#### [Task]
Below are the records; copy out every line that holds the word "endblock".

#### [Data excerpts]
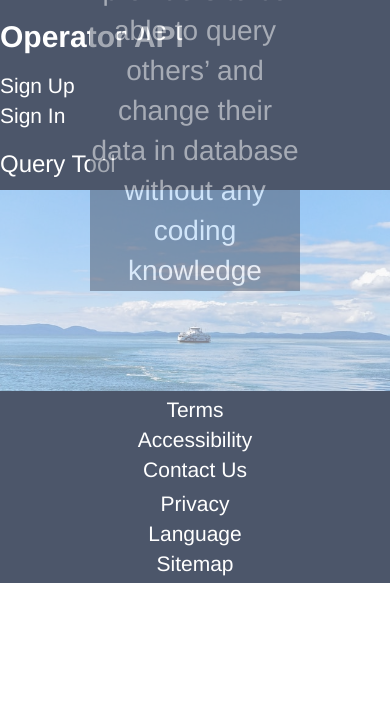
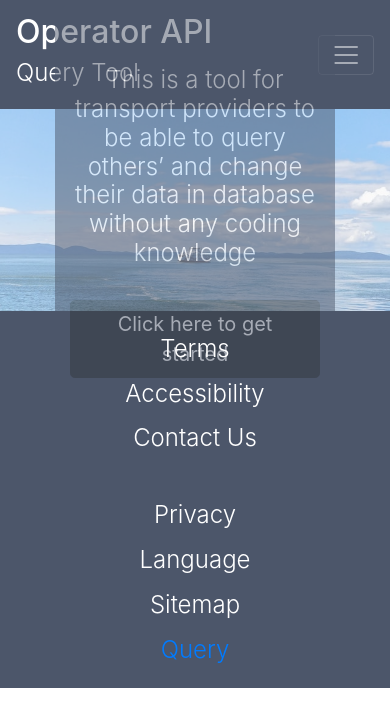
Before and after one commit to CS21-2020-21/opentransport-api-demo, a Django app: page /operators/ in a window 390 px wide. Shown: the top 727 px of the page. Run offline with Django 3.2, Linux system fonts and the light colour scheme; some libraries are stand-ins or nearby versions.

Commit message:
Finished the basic styling for Operators Web App
Added styling for the basic pages
Wait until work has been done on the models and user authentication
before more can be done.

```diff
--- /dev/null
+++ b/operators_query_tool/operators/forms.py
@@ -0,0 +1,8 @@
+from django import forms
+
+QUERY_CHOICES = [('mode', 'modes of transport'),
+                ('operator', 'operators'),]
+
+class operatorQueryForm(forms.Form):
+    query_type = forms.CharField(label="What type of query would you like to perform?",
+                                widget=forms.Select(choices=QUERY_CHOICES))
--- a/operators_query_tool/operators/urls.py
+++ b/operators_query_tool/operators/urls.py
@@ -11,5 +11,6 @@ urlpatterns = [
     path('myaccount/', views.myaccount, name="myaccount"),
     path('myaccount/querydata/', views.querydata, name="querydata"),
     path('myaccount/changedata/', views.changedata, name="changedata"),
-    path('myaccount/querydata/viewdata', views.viewdata, name="viewdata"),
+    path('myaccount/querydata/viewmodes', views.viewmodes, name="viewmodes"),
+    path('myaccount/querydata/viewoperators', views.viewoperators, name="viewoperators"),
 ]
--- a/operators_query_tool/operators/views.py
+++ b/operators_query_tool/operators/views.py
@@ -1,5 +1,10 @@
 from django.shortcuts import render
 from django.http import HttpResponse
+from django.shortcuts import redirect
+from django.urls import reverse
+from operators.forms import operatorQueryForm
+
+
 
 # Create your views here.
 
@@ -16,10 +21,34 @@ def myaccount(request):
     return render(request, 'operators/myaccount.html')
 
 def querydata(request):
-    return render(request, 'operators/querydata.html')
+    form = operatorQueryForm()
+
+    if request.method=="POST":
+        form = operatorQueryForm(request.POST)
+
+        if form.is_valid():
+            query_type = form.cleaned_data.get('query_type')
+            if query_type=='mode':
+                return redirect(reverse('operators:viewmodes'))
+            elif query_type=='operator':
+                #redirect to the page showing operators info
+                #need to understand what is going on before we can implement this
+                return redirect(reverse('operators:viewoperators'))
+
+
+
+    context = {'form':form}
+
+    return render(request, 'operators/querydata.html', context=context )
 
 def changedata(request):
     return render(request, 'operators/changedata.html')
 
-def viewdata(request):
-    return render(request, 'operators/viewdata.html')
+def viewmodes(request):
+    #query the operators API with the get request /mode
+    #the context dictionary will contain the data we have returned from the query
+
+    return render(request, 'operators/viewmodes.html')
+
+def viewoperators(request):
+    return render(request, 'operators/viewOperators.html')
--- /dev/null
+++ b/operators_query_tool/requirements.txt
@@ -0,0 +1,6 @@
+certifi==2020.11.8
+Django==2.2.17
+Pillow==8.0.1
+pytz==2020.4
+sqlparse==0.4.1
+wincertstore==0.2
--- a/operators_query_tool/templates/operators/base.html
+++ b/operators_query_tool/templates/operators/base.html
@@ -1,106 +1,83 @@
 <!DOCTYPE html>
 {% load staticfiles %}
 
-<html>
-    <head lang = "en">
+<html lang="en">
+<head>
+    <meta charset="UTF-8"/>
 
-
-        <meta charset = "UTF-8" />
-        <title>operators -
+    <title>Operators -
         {% block title_block %}
-
+            Home
         {% endblock %}
     </title>
 
-        <!-- necessary bootstrap statements -->
-        <meta name="viewport" content="width=device-width, initial-scale=1">
-        <link rel="stylesheet" href="https://stackpath.bootstrapcdn.com/bootstrap/3.4.1/css/bootstrap.min.css"
-        integrity="sha384-HSMxcRTRxnN+Bdg0JdbxYKrThecOKuH5zCYotlSAcp1+c8xmyTe9GYg1l9a69psu"
-        crossorigin="anonymous">
+    <!-- responsive meta tag -->
+    <meta name="viewport" content="width=device-width, initial-scale=1, shrink-to-fit=no">
 
+    <!-- necessary bootstrap CSS statement -->
+    <link rel="stylesheet" href="https://cdn.jsdelivr.net/npm/bootstrap@4.5.3/dist/css/bootstrap.min.css"
+          integrity="sha384-TX8t27EcRE3e/ihU7zmQxVncDAy5uIKz4rEkgIXeMed4M0jlfIDPvg6uqKI2xXr2" crossorigin="anonymous">
+
+    <!-- necessary bootstrap JS plugins and jQuery statements -->
+    <script src="https://code.jquery.com/jquery-3.5.1.slim.min.js"
+            integrity="sha384-DfXdz2htPH0lsSSs5nCTpuj/zy4C+OGpamoFVy38MVBnE+IbbVYUew+OrCXaRkfj"
+            crossorigin="anonymous"></script>
+    <script src="https://cdn.jsdelivr.net/npm/popper.js@1.16.1/dist/umd/popper.min.js"
+            integrity="sha384-9/reFTGAW83EW2RDu2S0VKaIzap3H66lZH81PoYlFhbGU+6BZp6G7niu735Sk7lN"
+            crossorigin="anonymous"></script>
+    <script src="https://cdn.jsdelivr.net/npm/bootstrap@4.5.3/dist/js/bootstrap.min.js"
+            integrity="sha384-w1Q4orYjBQndcko6MimVbzY0tgp4pWB4lZ7lr30WKz0vr/aWKhXdBNmNb5D92v7s"
+            crossorigin="anonymous"></script>
+
+    <!-- styling -->
     <style>
-
-            body{
-                color:white;
+        .base_colour {
+            background-color: #4C566A;
         }
 
-            .base_colour{
-                background-color:#4C566A;
+        .textbox {
+            background-color: #4C566A;
+            opacity: 50%;
+            position: absolute;
         }
-
-            #header{
-                padding-bottom:0.5%;
-                font-size:150%;
-            }
-
-            #footer{
-                text-align:center;
-                font-size:150%;
-                padding-top: 1%;
-                padding-bottom: 1%;
-            }
-
-            .link{
-                color:white;
-
-            }
-
-            .link:hover{
-                color:white;
-                text-decoration: none;
-
-            }
-
-            #ferry_image{
-                width:100%;
-                opacity:50%;
-            }
-
-            #textbox{
-                background-color: #4C566A;
-                opacity:50%;
-                text-align: center;
-                font-size:200%;
-                width:50%;
-                position:absolute;
-                bottom:50%;
-                left:25%;
-            }
-
     </style>
 
     {% block head_block %}
-
     {% endblock %}
 </head>
 <body>
 
-        <div class="base_colour" id="header">
-
-            <div class="row">
-                <div class="col-md-10"><h2><strong><a href="{% url 'operators:index' %}" class="link">Operator API</a></strong></h2> </div>
-                <!-- if user not authenticated -->
-                <div style="padding-top:2%;">
-                    <div class="col-md-1"><a href="{% url 'operators:signup' %}" class="link">Sign Up</a></div>
-                    <div class="col-md-1"><a href="{% url 'operators:signin' %}" class="link">Sign In</a></div>
-                    <!-- if user is authenticated
-                    <div class="col-md-2"><a href="{% url 'operators:myaccount' %}" class="link">My account</a></div>
-                    -->
+<div class="base_colour">
+    <nav class="navbar navbar-expand-lg navbar-dark">
+        <a class="navbar-brand" href="{% url 'operators:index' %}"><h2>Operator API</h2><h4 class="font-weight-light">
+            Query Tool</h4></a>
+        <button class="navbar-toggler" type="button" data-toggle="collapse" data-target="#navbarNavAltMarkup"
+                aria-controls="navbarNavAltMarkup" aria-expanded="false" aria-label="Toggle navigation">
+            <span class="navbar-toggler-icon"></span>
+        </button>
+        <div class="collapse navbar-collapse w-100 order-3" id="navbarNavAltMarkup">
+            <ul class="navbar-nav ml-auto">
+                <li class="nav-item px-2">
+                    <a class="nav-link h5 font-weight-light" href="{% url 'operators:signin' %}">Sign In</a>
+                </li>
+                <li class="nav-item px-2">
+                    <a class="nav-link h5 font-weight-light" href="{% url 'operators:signup' %}">Sign Up</a>
+                </li>
+            </ul>
         </div>
-
-            </div>
-            <div class="row">
-                <div class="col-md-12"><h3><a href="{% url 'operators:index' %}" class="link">Query Tool</a></h3></div>
-
-            </div>
-
+    </nav>
 </div>
 
 <div>
     <div class="row">
-                <div class="col-md-12">
-                    <img src="{% static 'images/ferry_image.jpg' %}" id="ferry_image"/>
-                    <div id="textbox">This is a tool for transport providers to be able to query others’ and change their data in database without any coding knowledge</div>
+        <div class="col">
+            <div class="d-flex justify-content-center align-items-center">
+                <img class="w-100" src="{% static 'images/ferry_image.jpg' %}" style="opacity: 50%;"/>
+                <div class="textbox text-center col-8 py-5">
+                    {% block text_block %}
+                    {% endblock %}
+                </div>
+            </div>
         </div>
     </div>
 
@@ -108,20 +85,22 @@
 {% block body_block %}
 
 {% endblock %}
-
-     <div class="base_colour"  id="footer">
-            <div class="row" style="padding-bottom:1%;">
-                <div class="col-md-4">Terms</div>
-                <div class="col-md-4">Accessibility</div>
-                <div class="col-md-4">Contact Us</div>
+<footer class="footer base_colour py-4 text-center h4 text-white font-weight-light" id="footer">
+    <div class="row pb-3">
+        <p class="col-md-4">Terms</p>
+        <p class="col-md-4">Accessibility</p>
+        <p class="col-md-4">Contact Us</p>
     </div>
-            <div class="row">
-                <div class="col-md-4">Privacy</div>
-                <div class="col-md-4">Language</div>
-                <div class="col-md-4">Sitemap</div>
-            </div>
+    <div class="row pt-3">
+        <p class="col-md-4">Privacy</p>
+        <p class="col-md-4">Language</p>
+        <p class="col-md-4">Sitemap</p>
     </div>
 
+    <!-- take out -->
+    <a href="{% url 'operators:querydata' %}">Query</a>
+
+</footer>
 </body>
 
 </html>
--- a/operators_query_tool/templates/operators/index.html
+++ b/operators_query_tool/templates/operators/index.html
@@ -2,7 +2,7 @@
 {% load staticfiles %}
 
 {% block title_block %}
-	Homepage
+    Homepage
 {% endblock %}
 
 {% block head_block %}
@@ -14,3 +14,11 @@
 
 
 {% endblock %}
+
+{% block text_block %}
+    <div class="py-4">
+        <h4 class="font-weight-light text-white py-4">This is a tool for transport providers to be able to query others’
+            and change their data in database without any coding knowledge</h4>
+        <a href="{% url 'operators:signup' %}" class="btn btn-dark btn-lg pt-2">Click here to get started</a>
+    </div>
+{% endblock %}
```
Also changed, not shown: operators_query_tool/templates/operators/querydata.html (+12 -1 lines), operators_query_tool/templates/operators/signin.html (+15 -4 lines), operators_query_tool/templates/operators/signup.html (+16 -2 lines), operators_query_tool/templates/operators/viewOperators.html (added, +20 -0 lines), operators_query_tool/templates/operators/viewmodes.html (renamed from operators_query_tool/templates/operators/viewdata.html). Lines whose indentation alone changed are shown as unchanged.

#### [Answer to this exercise]
         {% endblock %}
     {% endblock %}
+                    {% endblock %}
 {% endblock %}
 {% endblock %}
 {% endblock %}
+{% endblock %}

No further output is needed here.